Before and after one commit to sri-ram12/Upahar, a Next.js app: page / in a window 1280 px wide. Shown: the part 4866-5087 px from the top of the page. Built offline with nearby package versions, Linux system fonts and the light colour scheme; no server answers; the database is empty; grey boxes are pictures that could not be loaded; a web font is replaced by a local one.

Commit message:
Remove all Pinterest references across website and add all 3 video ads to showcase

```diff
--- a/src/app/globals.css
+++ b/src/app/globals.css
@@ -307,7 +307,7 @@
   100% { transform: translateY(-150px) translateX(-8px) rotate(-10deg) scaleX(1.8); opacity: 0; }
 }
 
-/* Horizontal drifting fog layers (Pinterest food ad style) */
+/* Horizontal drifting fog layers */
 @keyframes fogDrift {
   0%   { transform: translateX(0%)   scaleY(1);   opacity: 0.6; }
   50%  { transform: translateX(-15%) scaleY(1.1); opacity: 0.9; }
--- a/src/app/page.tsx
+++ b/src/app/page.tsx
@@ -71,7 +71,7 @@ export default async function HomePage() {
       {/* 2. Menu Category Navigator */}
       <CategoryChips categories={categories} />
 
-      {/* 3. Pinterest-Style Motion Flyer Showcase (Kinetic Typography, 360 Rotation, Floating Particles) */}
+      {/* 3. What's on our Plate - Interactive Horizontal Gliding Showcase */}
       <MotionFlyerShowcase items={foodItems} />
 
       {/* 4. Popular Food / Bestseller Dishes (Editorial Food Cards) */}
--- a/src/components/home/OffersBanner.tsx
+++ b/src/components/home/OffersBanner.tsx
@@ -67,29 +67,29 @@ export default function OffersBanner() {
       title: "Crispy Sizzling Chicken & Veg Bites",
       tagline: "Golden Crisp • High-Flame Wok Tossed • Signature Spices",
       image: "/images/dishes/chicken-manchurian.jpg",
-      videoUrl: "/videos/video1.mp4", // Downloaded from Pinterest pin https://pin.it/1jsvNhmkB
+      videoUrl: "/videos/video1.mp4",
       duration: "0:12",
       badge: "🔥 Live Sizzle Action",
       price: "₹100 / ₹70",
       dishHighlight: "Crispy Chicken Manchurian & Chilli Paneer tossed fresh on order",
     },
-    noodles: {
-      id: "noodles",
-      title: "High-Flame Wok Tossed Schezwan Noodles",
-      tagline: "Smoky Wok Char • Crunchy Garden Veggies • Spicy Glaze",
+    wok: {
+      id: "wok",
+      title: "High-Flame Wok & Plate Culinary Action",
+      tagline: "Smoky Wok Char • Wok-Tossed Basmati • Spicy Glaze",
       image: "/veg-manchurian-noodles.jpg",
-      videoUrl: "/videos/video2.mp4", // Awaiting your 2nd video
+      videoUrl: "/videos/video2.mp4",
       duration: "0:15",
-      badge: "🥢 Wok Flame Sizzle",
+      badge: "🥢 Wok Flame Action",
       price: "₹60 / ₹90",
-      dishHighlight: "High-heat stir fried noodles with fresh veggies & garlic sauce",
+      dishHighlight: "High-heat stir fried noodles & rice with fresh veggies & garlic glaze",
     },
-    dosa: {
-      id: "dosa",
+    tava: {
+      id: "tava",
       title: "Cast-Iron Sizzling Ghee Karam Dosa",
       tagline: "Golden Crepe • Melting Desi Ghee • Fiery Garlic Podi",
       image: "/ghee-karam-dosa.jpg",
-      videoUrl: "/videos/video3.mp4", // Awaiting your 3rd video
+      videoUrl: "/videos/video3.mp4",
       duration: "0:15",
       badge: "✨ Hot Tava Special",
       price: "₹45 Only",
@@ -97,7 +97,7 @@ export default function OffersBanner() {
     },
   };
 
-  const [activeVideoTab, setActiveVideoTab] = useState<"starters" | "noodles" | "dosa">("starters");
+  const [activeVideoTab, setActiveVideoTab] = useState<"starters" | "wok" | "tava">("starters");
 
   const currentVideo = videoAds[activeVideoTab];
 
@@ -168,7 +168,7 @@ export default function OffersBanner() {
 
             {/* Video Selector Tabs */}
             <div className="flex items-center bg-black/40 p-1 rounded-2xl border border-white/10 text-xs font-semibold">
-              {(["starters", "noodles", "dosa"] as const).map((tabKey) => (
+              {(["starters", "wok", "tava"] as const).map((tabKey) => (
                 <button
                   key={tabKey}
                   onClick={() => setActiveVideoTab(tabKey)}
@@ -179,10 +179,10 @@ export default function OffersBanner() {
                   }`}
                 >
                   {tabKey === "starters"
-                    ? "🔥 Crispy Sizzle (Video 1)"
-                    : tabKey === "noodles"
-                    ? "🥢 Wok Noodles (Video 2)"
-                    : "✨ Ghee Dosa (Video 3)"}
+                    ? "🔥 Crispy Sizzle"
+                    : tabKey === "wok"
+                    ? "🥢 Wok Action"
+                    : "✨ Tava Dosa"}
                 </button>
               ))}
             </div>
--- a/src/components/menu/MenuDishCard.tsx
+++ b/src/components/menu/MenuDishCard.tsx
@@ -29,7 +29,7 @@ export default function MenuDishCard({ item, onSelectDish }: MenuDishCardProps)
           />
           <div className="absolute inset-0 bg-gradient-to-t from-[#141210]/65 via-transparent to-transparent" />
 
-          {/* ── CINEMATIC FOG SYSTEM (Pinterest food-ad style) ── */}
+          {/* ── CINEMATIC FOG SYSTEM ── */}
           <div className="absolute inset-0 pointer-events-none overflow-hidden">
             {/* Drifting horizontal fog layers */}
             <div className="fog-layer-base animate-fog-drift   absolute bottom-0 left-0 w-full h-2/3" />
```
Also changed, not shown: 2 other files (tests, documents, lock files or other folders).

INSTRUCTIONS FOR THE TASK | Look through the material above for the word "price" and copy every line that has it.

FINAL ANSWER |
       price: "₹100 / ₹70",
       price: "₹60 / ₹90",
       price: "₹45 Only",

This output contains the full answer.